Gifted Adolescents and Alcohol
All parents worry about their children becoming involved with alcohol use. But what about parents of academically gifted students? Do they have less to worry about because their children do well in school? A recent study asked this exact question and the results may surprise you.
In 1965, Americans were 17.5 years old on average when they tried their first alcohol. Forty years later in 2005, that age had dropped to roughly 14 years old. In fact, nearly 40 percent of US eighth grade students have tried alcohol at least once. For some this may be only a single drink, but over half of high school seniors and 18 percent of eighth graders report having been drunk.
Such findings are important because alcohol consumption plays a role in delinquency, car crashes, increased risky sexual behavior, sexual assault, and may also influence cognitive development. However, adolescents who drink are often perceived by their peers to be more confident and to have better friendships than those who did not drink.
Alcohol and Giftedness
Relatively little research has been done looking at how the experiences of gifted and talented adolescents with alcohol. This is interesting because academic achievement is typically believed to act as a protective factor against risky behaviors like adolescent alcohol use. Moreover, although gifted students are often viewed as well-adjusted and well-liked by their fellow students, there is also a common perception that giftedness is associated with problems relating to peers.
However, a new study asks whether gifted students turned to alcohol to try to fit in better with their peers. Additionally, the study asks the students themselves, their peers, and teachers report measures of academic grades, aggression, leadership, peer relationships, self-esteem.
Findings and Implications
The study results showed that gifted students’ alcohol use did not differ from the rest of the student population at the school. About 37 percent of students reported drinking alcohol by seventh grade. 13.8 percent of nongifted and 7 percent of gifted students reported having alcohol in the last 30 days.
However, researchers found that the gifted students who had tried alcohol were less at risk than their nongifted peers who had also tried alcohol. More specifically, nongifted students who had tried alcohol were the most likely group to be delinquent, overtly aggressive, have deviant friends, and to have friends who also had tried alcohol.
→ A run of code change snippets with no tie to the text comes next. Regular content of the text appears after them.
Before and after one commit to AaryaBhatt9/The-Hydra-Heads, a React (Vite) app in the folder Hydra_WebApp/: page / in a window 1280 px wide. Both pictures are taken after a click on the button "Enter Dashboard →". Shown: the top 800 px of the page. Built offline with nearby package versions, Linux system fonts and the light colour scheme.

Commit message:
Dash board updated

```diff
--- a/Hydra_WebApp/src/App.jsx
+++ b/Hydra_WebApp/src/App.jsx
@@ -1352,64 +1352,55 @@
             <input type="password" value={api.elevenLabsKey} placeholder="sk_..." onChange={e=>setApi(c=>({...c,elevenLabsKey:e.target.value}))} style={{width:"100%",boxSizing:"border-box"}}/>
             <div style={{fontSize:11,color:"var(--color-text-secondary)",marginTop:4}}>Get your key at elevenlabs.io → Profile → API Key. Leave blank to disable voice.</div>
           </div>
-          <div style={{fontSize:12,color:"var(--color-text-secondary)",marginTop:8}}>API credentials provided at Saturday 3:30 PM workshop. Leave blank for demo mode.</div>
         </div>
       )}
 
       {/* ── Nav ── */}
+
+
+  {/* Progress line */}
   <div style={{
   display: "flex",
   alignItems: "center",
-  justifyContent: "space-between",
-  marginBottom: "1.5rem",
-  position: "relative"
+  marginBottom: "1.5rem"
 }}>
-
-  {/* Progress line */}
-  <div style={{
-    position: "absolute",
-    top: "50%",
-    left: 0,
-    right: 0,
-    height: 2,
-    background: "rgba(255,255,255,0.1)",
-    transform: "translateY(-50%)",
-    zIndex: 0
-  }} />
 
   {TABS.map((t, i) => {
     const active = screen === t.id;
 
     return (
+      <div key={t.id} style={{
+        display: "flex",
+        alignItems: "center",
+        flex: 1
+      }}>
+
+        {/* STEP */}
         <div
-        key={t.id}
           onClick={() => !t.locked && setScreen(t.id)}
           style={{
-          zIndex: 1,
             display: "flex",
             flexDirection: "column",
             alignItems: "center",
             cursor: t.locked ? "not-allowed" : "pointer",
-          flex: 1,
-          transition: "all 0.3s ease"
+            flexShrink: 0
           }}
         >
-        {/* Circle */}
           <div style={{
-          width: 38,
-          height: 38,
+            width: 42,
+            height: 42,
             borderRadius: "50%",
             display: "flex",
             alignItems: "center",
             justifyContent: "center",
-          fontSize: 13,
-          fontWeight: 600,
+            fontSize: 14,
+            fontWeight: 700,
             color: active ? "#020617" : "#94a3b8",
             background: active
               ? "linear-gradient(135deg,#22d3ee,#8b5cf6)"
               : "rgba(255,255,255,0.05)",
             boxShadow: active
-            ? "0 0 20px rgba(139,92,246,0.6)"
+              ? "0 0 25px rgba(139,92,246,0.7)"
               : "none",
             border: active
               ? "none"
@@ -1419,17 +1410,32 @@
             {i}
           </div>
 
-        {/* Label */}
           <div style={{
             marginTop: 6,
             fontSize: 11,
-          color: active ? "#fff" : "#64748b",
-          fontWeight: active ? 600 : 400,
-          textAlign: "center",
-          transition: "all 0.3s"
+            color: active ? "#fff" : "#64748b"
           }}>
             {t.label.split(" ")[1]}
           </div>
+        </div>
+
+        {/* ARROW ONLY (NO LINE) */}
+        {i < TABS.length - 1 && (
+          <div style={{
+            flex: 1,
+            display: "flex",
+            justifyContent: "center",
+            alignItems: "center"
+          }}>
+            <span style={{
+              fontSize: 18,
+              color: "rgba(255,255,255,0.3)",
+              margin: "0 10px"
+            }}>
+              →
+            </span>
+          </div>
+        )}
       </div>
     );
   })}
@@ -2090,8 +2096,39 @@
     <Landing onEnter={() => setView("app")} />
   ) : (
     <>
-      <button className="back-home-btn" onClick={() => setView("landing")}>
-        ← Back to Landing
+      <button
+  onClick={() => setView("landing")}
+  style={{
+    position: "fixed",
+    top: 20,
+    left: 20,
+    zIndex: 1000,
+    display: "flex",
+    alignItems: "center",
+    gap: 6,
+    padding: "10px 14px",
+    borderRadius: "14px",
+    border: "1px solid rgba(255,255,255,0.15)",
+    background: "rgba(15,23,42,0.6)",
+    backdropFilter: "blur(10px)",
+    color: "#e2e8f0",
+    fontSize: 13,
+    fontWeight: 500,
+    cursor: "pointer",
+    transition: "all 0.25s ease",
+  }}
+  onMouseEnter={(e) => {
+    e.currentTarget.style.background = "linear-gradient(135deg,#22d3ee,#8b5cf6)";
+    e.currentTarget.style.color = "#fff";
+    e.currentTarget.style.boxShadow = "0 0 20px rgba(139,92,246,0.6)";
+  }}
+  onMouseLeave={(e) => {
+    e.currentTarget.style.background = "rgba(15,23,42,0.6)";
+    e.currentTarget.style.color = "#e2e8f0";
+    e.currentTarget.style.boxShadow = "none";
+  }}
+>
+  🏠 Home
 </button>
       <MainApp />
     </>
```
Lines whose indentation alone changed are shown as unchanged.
However, gifted students who had tried alcohol were no more likely to have deviant friends than gifted students who hadn’t had alcohol.
Alcohol use was also associated with some more positive outcomes. For example, teachers and other students were more likely to view adolescents who had tried alcohol as leaders and were better liked by peers.
It should be noted that these results come from only one study conducted in one school and that the causes for such different outcomes from trying alcohol are unknown. Moreover, they should not be interpreted as implying that trying alcohol has no negative consequences for gifted adolescents.
Instead, the results show that the causes of and impact from such behaviors may be quite different for gifted and nongifted adolescents. Gifted adolescents who try alcohol may be doing so in an attempt to be social and to fit in and not to be deviant or rebel. The new study did not follow the students long-term and thus it is not known how alcohol use in early adolescents affects gifted students long-term.
The Substance Abuse and Mental Health Services Administration (SAMSHA), a branch of the U.S. Department of Health and Human Services, offers numerous resources pertaining to underage drinking. They recommend that parents talk with their children “early and often” about alcohol. They also provide a free action guide for topics of discussion throughout the year (store.samhsa.gov/product/SMA-3259). For a more complete list of strategies, visit the SAMSHA website: www.samhsa.gov/prevention.
Johnston, L. D., O’Malley, P. M., Bachman, J. G., & Schulenberg, J. E. (2008). Monitoring the future: National results on adolescent drug use. Overview of key findings, 2007 (NIH Publication No. 08-6418). Bethesda, MD: National Institute on Drug Abuse. For General adolescent alcohol use
Peairs, K. F., Eichen, D., Putallaz, M., Costanzo, P. R., & Grimes, C. L. (2011). Academic giftedness and alcohol use in early adolescence. Gifted Child Quarterly, 55, 95-110.